Podhaitsy

Name in English: 
  • Podhaitsy
Names in Ukrainian: 
  • Pidhaitsy (Підгайці)
Names in Polish: 
Podhajce
Names in Russian: 
Podgaitsy (Подгайцы)
Names in Hebrew: 
פודהייצה (Podhaitze)
Names in Yiddish: 
Podhaitze
Administrative History: 

 

Years State Province District
Till 1772 Polish-Lithuanian Commonwealth: Kingdom of Poland Rus Voivodship (Województwo ruskie)  
1772-1867 Hapsburg Empire, since 1804 - Austrian Empire Kingdom of Galicia and Lodomeria (Königreich Galizien und Lodomerien)  
1867-1914 Austro-Hungarian Monarchy

Kingdom of Galicia and Lodomeria (Königreich Galizien und Lodomerien)

 Bezirk Podhajce
1914-1915 Under Russian occupation General-Government Galitsiia  
1915-1918 Austro-Hungarian Monarchy Kingdom of Galicia and Lodomeria (Königreich Galizien und Lodomerien)  
1918 - May 1919 West-Ukrainian People's Republic    
May 1919 - September 1939 Republic of Poland Tarnopol wojewódstwo  Podhajce powiat
 
September 1939 - June 1941 USSR: Ukrainian Soviet Socialist Republic Tarnopol oblast'  
June 1941 - July 1944 Under German occupation:  

General Government (Das Generalgouvernement für die besetzten polnischen Gebiete)

Distrikt Galizien  
1944-91 USSR: Ukrainian Soviet Socialist Republic Tarnopol oblast'  Pidhaietskyi raion
Since 1991 Republic of Ukraine Tarnopol oblast'  Pidhaietskyi raion

 

Population Data: 
Year Total Jews Percentage of Jews
1765  ?  1,079 -
1870  4,570  ? -
1880  5,943  4,012  67.5%
1890  5,646  3,879  68.7%
1900  5,790  3,557  61.4%
1910  5,576  3,497  62.7%
1921  4,814  2,872  59.6%
1931  ?  3,129  
2001  3,300    
Remarks: 

 

Podhajce is a town in Ternopil Oblast, on the Koropets River, a tributary of the Dnester.
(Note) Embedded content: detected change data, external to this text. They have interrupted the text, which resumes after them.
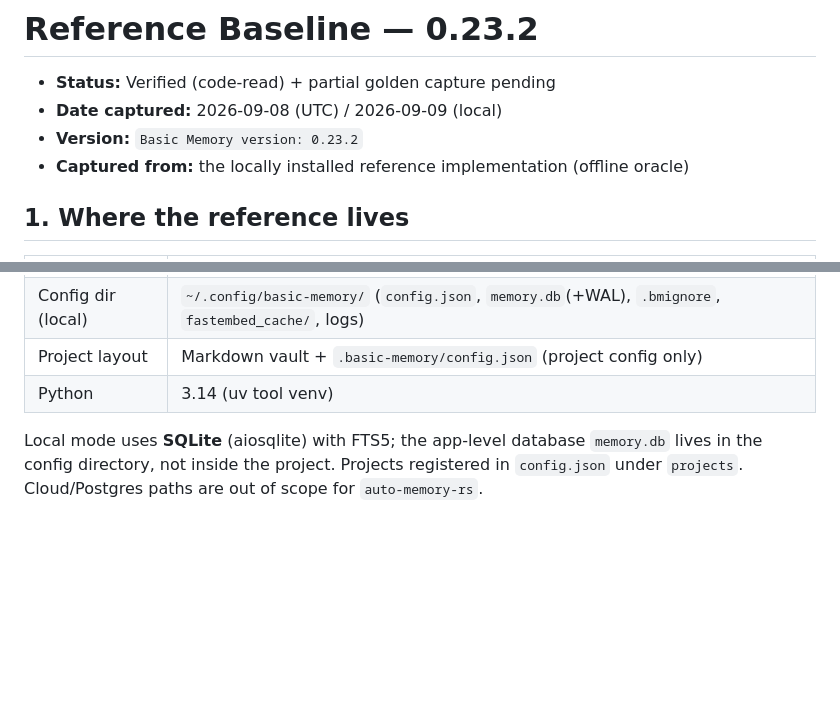
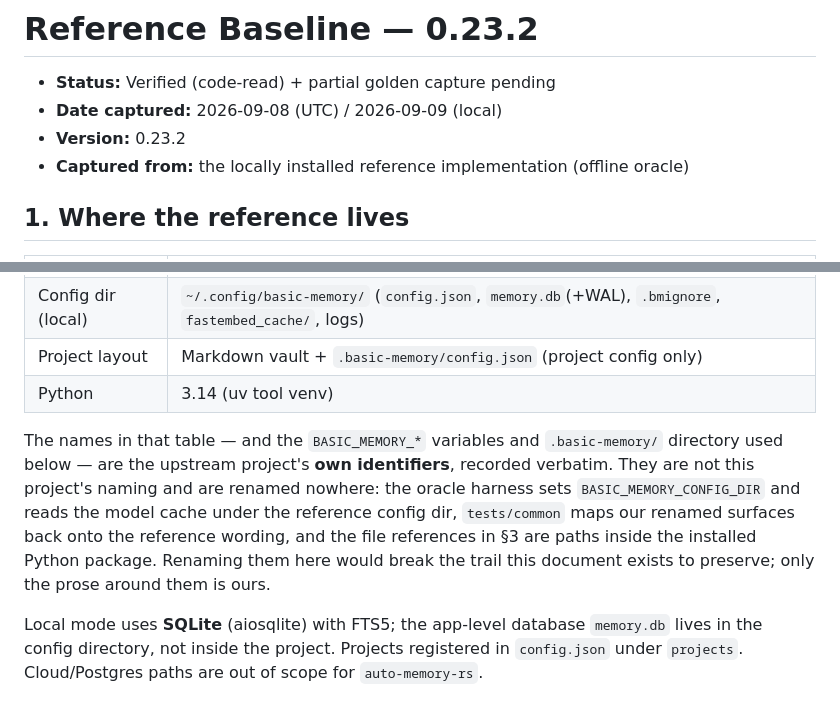
Before and after one commit to rust-infra/auto-memory-rs, a Markdown page: docs/reference.md, 2 parts joined by grey strips. Drawn GitHub-style; blank space fills up the shorter version.

Commit message:
docs(reference): say why the baseline keeps the upstream's own names
Every remaining `basic-memory` / `basic_memory` token in the baseline doc is data
rather than our prose: the installed CLI path, the uv tool environment, the Python
package that §3's file references point into, the config dir and the in-vault
bookkeeping directory, and the `BASIC_MEMORY_*` variables the oracle harness sets.
All of them sit inside code spans and none is used as this project's name.

They are load-bearing, so they are not renamed: `tools/export_reference.py` sets
`BASIC_MEMORY_CONFIG_DIR` and reads the model cache under the reference config dir,
and `tests/common` maps our renamed surfaces back onto the reference wording. §1
now says that outright instead of leaving a reader to guess whether the names are
leftovers.

The `Version` bullet loses its verbatim `--version` banner, which read as though
"Basic Memory version: 0.23.2" were our own version string; the number is what the
bullet is for.

```diff
--- a/docs/reference.md
+++ b/docs/reference.md
@@ -2,7 +2,7 @@
 
 - **Status:** Verified (code-read) + partial golden capture pending
 - **Date captured:** 2026-09-08 (UTC) / 2026-09-09 (local)
-- **Version:** `Basic Memory version: 0.23.2`
+- **Version:** 0.23.2
 - **Captured from:** the locally installed reference implementation (offline oracle)
 
 ## 1. Where the reference lives
@@ -15,6 +15,14 @@
 | Config dir (local) | `~/.config/basic-memory/` (`config.json`, `memory.db`(+WAL), `.bmignore`, `fastembed_cache/`, logs) |
 | Project layout | Markdown vault + `.basic-memory/config.json` (project config only) |
 | Python | 3.14 (uv tool venv) |
+
+The names in that table — and the `BASIC_MEMORY_*` variables and `.basic-memory/` directory used
+below — are the upstream project's **own identifiers**, recorded verbatim. They are not this
+project's naming and are renamed nowhere: the oracle harness sets `BASIC_MEMORY_CONFIG_DIR` and
+reads the model cache under the reference config dir, `tests/common` maps our renamed surfaces
+back onto the reference wording, and the file references in §3 are paths inside the installed
+Python package. Renaming them here would break the trail this document exists to preserve; only
+the prose around them is ours.
 
 Local mode uses **SQLite** (aiosqlite) with FTS5; the app-level database `memory.db` lives in the
 config directory, not inside the project. Projects registered in `config.json` under `projects`.
```
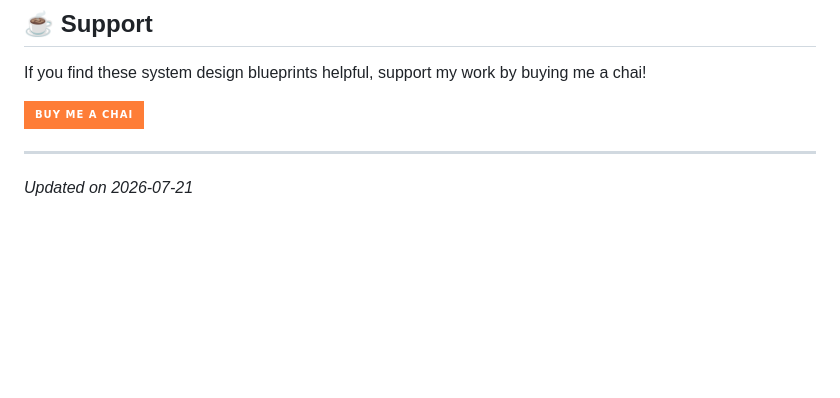
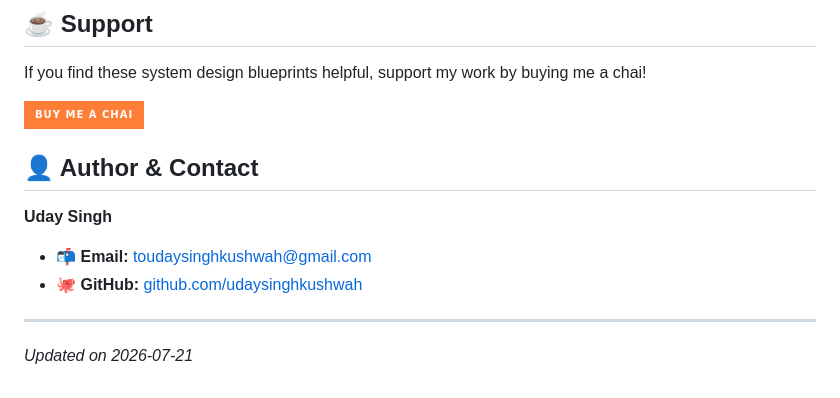
Before and after one commit to udaysinghkushwah/system-design-blueprints, a Markdown page: README.md, the part around the change. Drawn GitHub-style; badges without logos; blank space fills up the shorter version.

Commit message:
docs: add Author & Contact details with email to README and Medium blog

```diff
--- a/README.md
+++ b/README.md
@@ -719,6 +719,12 @@ If you find these system design blueprints helpful, support my work by buying me
 
 [![Buy Me A Chai](https://img.shields.io/badge/Buy%20Me%20a%20Chai-orange?style=for-the-badge&logo=coffee&logoColor=white)](https://www.buymeachai.in/toudaysinghkushwah)
 
+## 👤 Author & Contact
+
+**Uday Singh**
+* 📬 **Email:** [toudaysinghkushwah@gmail.com](mailto:toudaysinghkushwah@gmail.com)
+* 🐙 **GitHub:** [github.com/udaysinghkushwah](https://github.com/udaysinghkushwah)
+
 ---
 
 *Updated on 2026-07-21*
```
Also changed, not shown: medium_blog.md (+8 -0 lines).
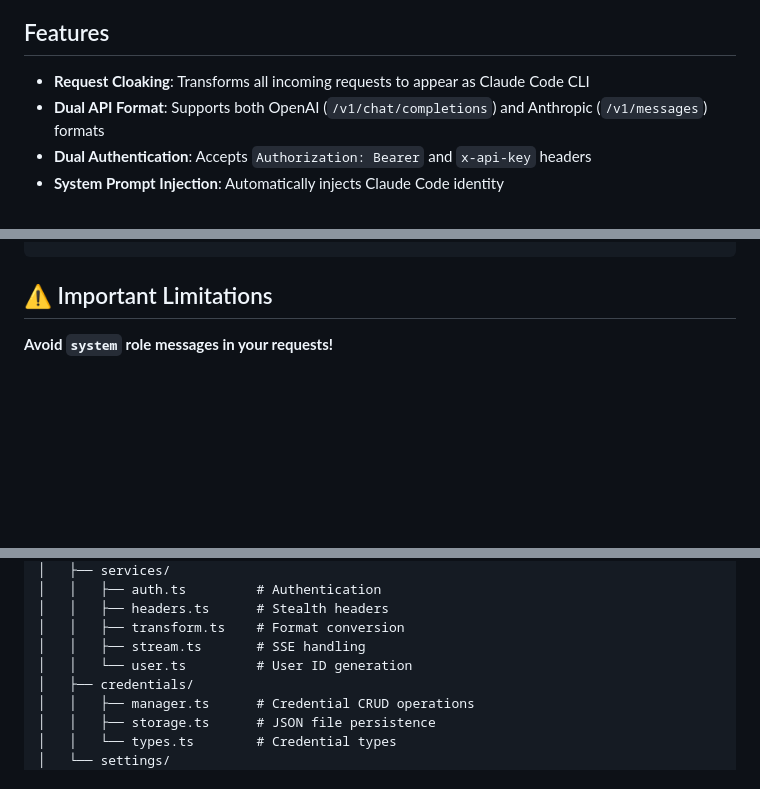
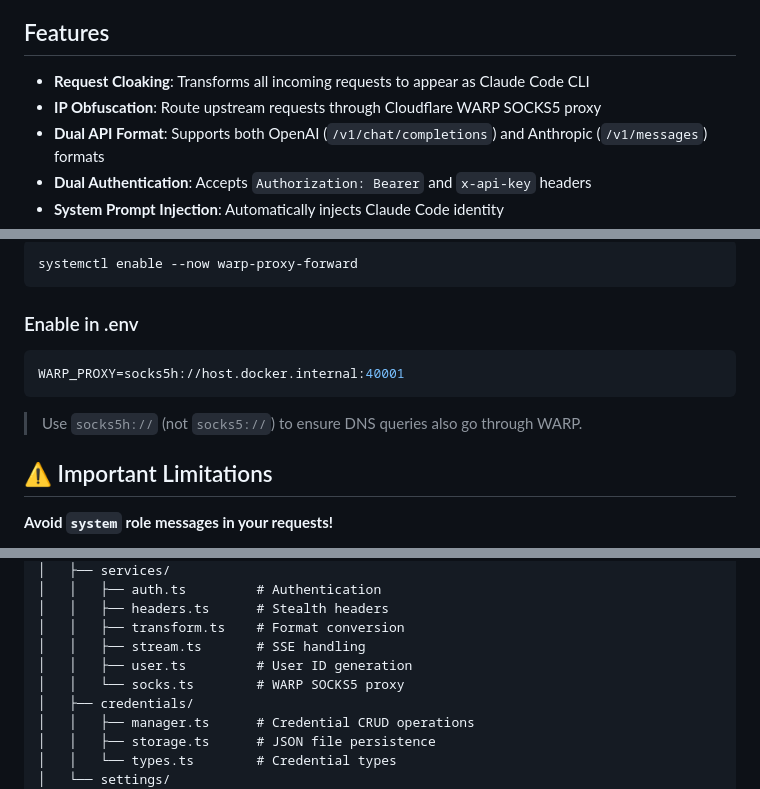
Before and after one commit to waylon256yhw/Claude-Cloak, a Markdown page: README.md, 3 parts joined by grey strips. Drawn GitHub-style; blank space fills up the shorter version.

````diff
--- a/README.md
+++ b/README.md
@@ -18,6 +18,7 @@
 ## Features
 
 - **Request Cloaking**: Transforms all incoming requests to appear as Claude Code CLI
+- **IP Obfuscation**: Route upstream requests through Cloudflare WARP SOCKS5 proxy
 - **Dual API Format**: Supports both OpenAI (`/v1/chat/completions`) and Anthropic (`/v1/messages`) formats
 - **Dual Authentication**: Accepts `Authorization: Bearer` and `x-api-key` headers
 - **System Prompt Injection**: Automatically injects Claude Code identity
@@ -80,3 +156,14 @@ STRICT_MODE=true                       # Strip all user system messages (default
+```bash
+systemctl enable --now warp-proxy-forward
+```
+
+### Enable in .env
+
+```env
+WARP_PROXY=socks5h://host.docker.internal:40001
+```
+
+> Use `socks5h://` (not `socks5://`) to ensure DNS queries also go through WARP.
 
 ## ⚠️ Important Limitations
 
@@ -201,7 +288,8 @@ claude-cloak/
 │   │   ├── headers.ts      # Stealth headers
 │   │   ├── transform.ts    # Format conversion
 │   │   ├── stream.ts       # SSE handling
-│   │   └── user.ts         # User ID generation
+│   │   ├── user.ts         # User ID generation
+│   │   └── socks.ts        # WARP SOCKS5 proxy
 │   ├── credentials/
 │   │   ├── manager.ts      # Credential CRUD operations
 │   │   ├── storage.ts      # JSON file persistence
````
Also changed, not shown: other parts of README.md (+75 -0 lines).
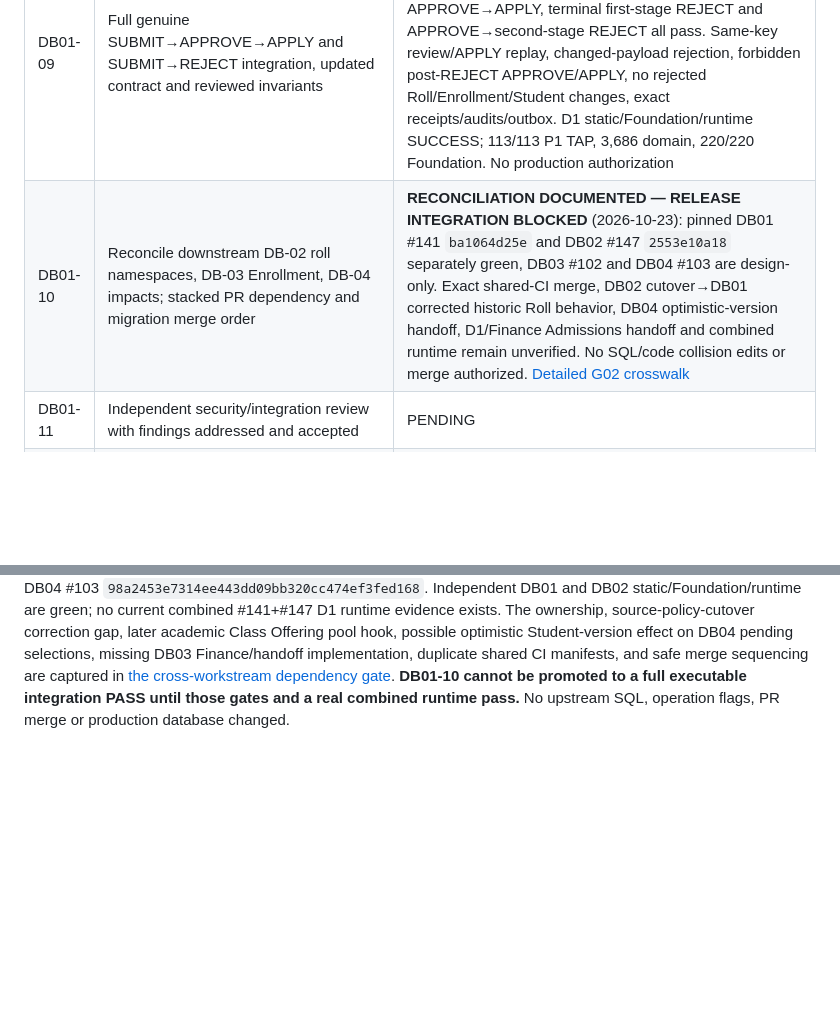
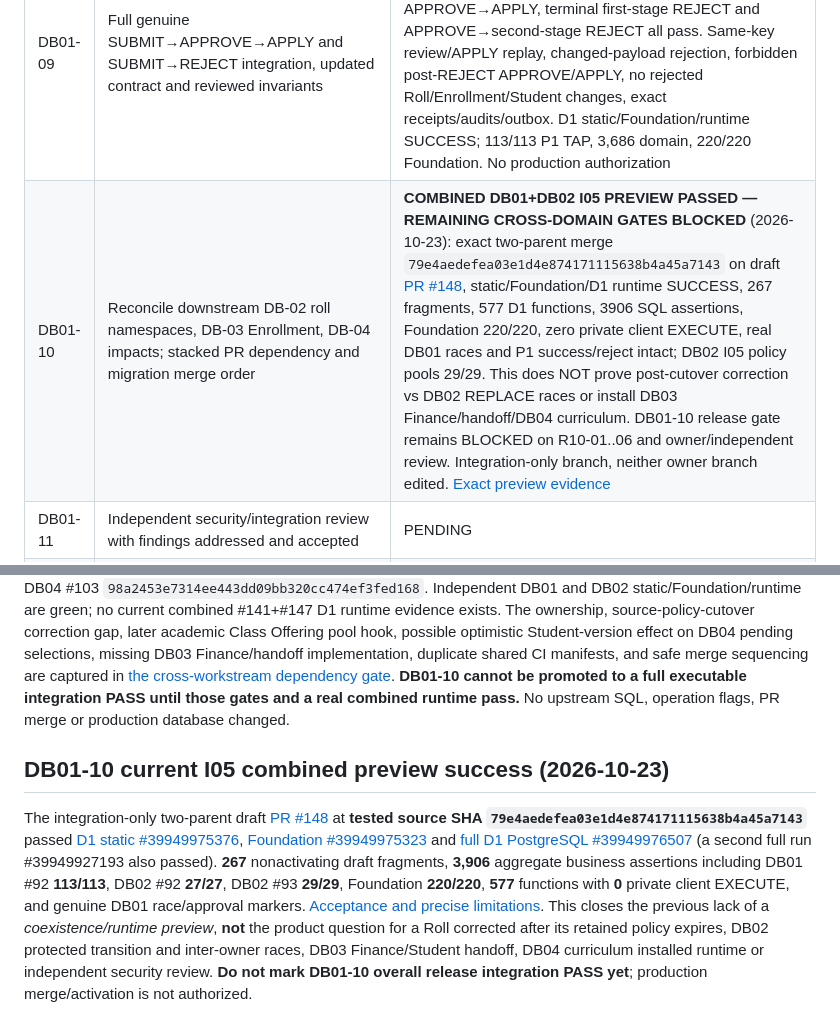
Before and after one commit to yunusyosaf399/edusync_saas_school_app, a Markdown page: docs/database/db01_remaining_work_tracker_20261022.md, 2 parts joined by grey strips. Rendered like a GitHub page; blank space fills up the shorter version.

```diff
--- a/docs/database/db01_remaining_work_tracker_20261022.md
+++ b/docs/database/db01_remaining_work_tracker_20261022.md
@@ -27,7 +27,7 @@
 | DB01-07 | Two-backend REVIEW/REVIEW, REVIEW/APPLY, APPLY/CORRECT and APPLY/MOVE/END contention with observed blockers | **PASSED — draft disposable engineering**: code HEAD `3f7bfe1017c34009a3aa4dcdce9443fe990ef1ee`; seven new observed two-backend races plus existing REVIEW/REVIEW and review-grant-revocation waits; protected DIRECT CORRECT rejects P1 bypass. D1 static/Foundation/runtime SUCCESS, P1 TAP **113/113**, domain **3,686**, Foundation **220/220**. No production/security signoff |
 | DB01-08 | Later successive corrected heads, cross-School fail closed, policy cutoff/ambiguous/expired boundaries and school-local midnight | **PASSED — draft disposable engineering:** exact code HEAD `9f77ed4425d9a55a244daebcddb6db0a0dcca1a3`; genuine P0→two independent P1 approvals/APPLY R0→R1→R2 on consecutive School-local dates; same-day/backdated/stale R1/foreign School policy denied; R1 historic receipt replay canonical, retained original policy and allocator high-water. Static/Foundation/D1 runtime green; 113/113 P1 SQL, 3,686 domain, 220/220 Foundation. Active overlapping policy physically prohibited by earlier #38 proof, not a new change-RPC test. No production or DB02 activation |
 | DB01-09 | Full genuine SUBMIT→APPROVE→APPLY and SUBMIT→REJECT integration, updated contract and reviewed invariants | **PASSED — draft disposable engineering**: exact code SHA `55e0422e4098894150a4c16e625dcd56591249bc`; real authenticated P0→SUBMIT→two independent APPROVE→APPLY, terminal first-stage REJECT and APPROVE→second-stage REJECT all pass. Same-key review/APPLY replay, changed-payload rejection, forbidden post-REJECT APPROVE/APPLY, no rejected Roll/Enrollment/Student changes, exact receipts/audits/outbox. D1 static/Foundation/runtime SUCCESS; 113/113 P1 TAP, 3,686 domain, 220/220 Foundation. No production authorization |
-| DB01-10 | Reconcile downstream DB-02 roll namespaces, DB-03 Enrollment, DB-04 impacts; stacked PR dependency and migration merge order | **RECONCILIATION DOCUMENTED — RELEASE INTEGRATION BLOCKED** (2026-10-23): pinned DB01 #141 `ba1064d25e` and DB02 #147 `2553e10a18` separately green, DB03 #102 and DB04 #103 are design-only. Exact shared-CI merge, DB02 cutover→DB01 corrected historic Roll behavior, DB04 optimistic-version handoff, D1/Finance Admissions handoff and combined runtime remain unverified. No SQL/code collision edits or merge authorized. [Detailed G02 crosswalk](db01_10_cross_workstream_dependency_and_merge_gate_20261023.md) |
+| DB01-10 | Reconcile downstream DB-02 roll namespaces, DB-03 Enrollment, DB-04 impacts; stacked PR dependency and migration merge order | **COMBINED DB01+DB02 I05 PREVIEW PASSED — REMAINING CROSS-DOMAIN GATES BLOCKED** (2026-10-23): exact two-parent merge `79e4aedefea03e1d4e874171115638b4a45a7143` on draft [PR #148](https://github.com/yunusyosaf399/edusync_saas_school_app/pull/148), static/Foundation/D1 runtime SUCCESS, 267 fragments, 577 D1 functions, 3906 SQL assertions, Foundation 220/220, zero private client EXECUTE, real DB01 races and P1 success/reject intact; DB02 I05 policy pools 29/29. This does NOT prove post-cutover correction vs DB02 REPLACE races or install DB03 Finance/handoff/DB04 curriculum. DB01-10 release gate remains BLOCKED on R10-01..06 and owner/independent review. Integration-only branch, neither owner branch edited. [Exact preview evidence](db01_db02_i05_composed_preview_20261023.md) |
 | DB01-11 | Independent security/integration review with findings addressed and accepted | PENDING |
 | DB01-12 | Merge, upgrade/rollback, checked migration and controlled operation enabling, **only after explicit production authorization** | BLOCKED ON PRIOR GATES |
 
@@ -171,3 +171,7 @@
 ## DB01-10 — cross-workstream handoff and release block (2026-10-23)
 
 **DB01-owned contract reconciliation complete; cross-workstream runtime signoff is still BLOCKED.** Audited exact DB01 #141 `ba1064d25eb366ef217d47f402d8b7a1d609e234`, DB02 I05 #147 `2553e10a1848762f9865038c3efcfdf12b53585a`, DB03 #102 `d9995a47295a5b6e0ddecf127a47453081517d98` and DB04 #103 `98a2453e7314ee443dd09bb320cc474ef3fed168`. Independent DB01 and DB02 static/Foundation/runtime are green; no current combined #141+#147 D1 runtime evidence exists. The ownership, source-policy-cutover correction gap, later academic Class Offering pool hook, possible optimistic Student-version effect on DB04 pending selections, missing DB03 Finance/handoff implementation, duplicate shared CI manifests, and safe merge sequencing are captured in [the cross-workstream dependency gate](db01_10_cross_workstream_dependency_and_merge_gate_20261023.md). **DB01-10 cannot be promoted to a full executable integration PASS until those gates and a real combined runtime pass.** No upstream SQL, operation flags, PR merge or production database changed.
+
+## DB01-10 current I05 combined preview success (2026-10-23)
+
+The integration-only two-parent draft [PR #148](https://github.com/yunusyosaf399/edusync_saas_school_app/pull/148) at **tested source SHA `79e4aedefea03e1d4e874171115638b4a45a7143`** passed [D1 static #39949975376](https://github.com/yunusyosaf399/edusync_saas_school_app/actions/runs/39949975376), [Foundation #39949975323](https://github.com/yunusyosaf399/edusync_saas_school_app/actions/runs/39949975323) and [full D1 PostgreSQL #39949976507](https://github.com/yunusyosaf399/edusync_saas_school_app/actions/runs/39949976507) (a second full run #39949927193 also passed). **267** nonactivating draft fragments, **3,906** aggregate business assertions including DB01 #92 **113/113**, DB02 #92 **27/27**, DB02 #93 **29/29**, Foundation **220/220**, **577** functions with **0** private client EXECUTE, and genuine DB01 race/approval markers. [Acceptance and precise limitations](db01_db02_i05_composed_preview_20261023.md). This closes the previous lack of a *coexistence/runtime preview*, **not** the product question for a Roll corrected after its retained policy expires, DB02 protected transition and inter-owner races, DB03 Finance/Student handoff, DB04 curriculum installed runtime or independent security review. **Do not mark DB01-10 overall release integration PASS yet**; production merge/activation is not authorized.
```
Also changed, not shown: docs/database/db01_db02_i05_composed_preview_20261023.md (+16 -0 lines).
It is situated ca. 105 km. south-east of Lviv, ca. 45 km. south-west of Ternopol and ca. 50 km. north-east of Ivano-Frankivsk.

A Catholic Church was founded in Podhajce in 1463. In 1539 it was granted a Magdeburg law city charter. During the second half of the sixteenth century the city was put under siege by a Tatar-Cossack army (in 1667) and conquered by the Turks (1675). In 1698 the Polish army gained near Podhajce a decisive victory over the Tatars.

The earliest evidences (namely tombstones in the local Jewish cemetery) on Jewish settlement in Podhajce date from the first half of the fifteenth century.

(Slownik, vol. 8, pp. 384-388; Pinkas Hakehilot - Polin, vol. 2, pp. 410-411).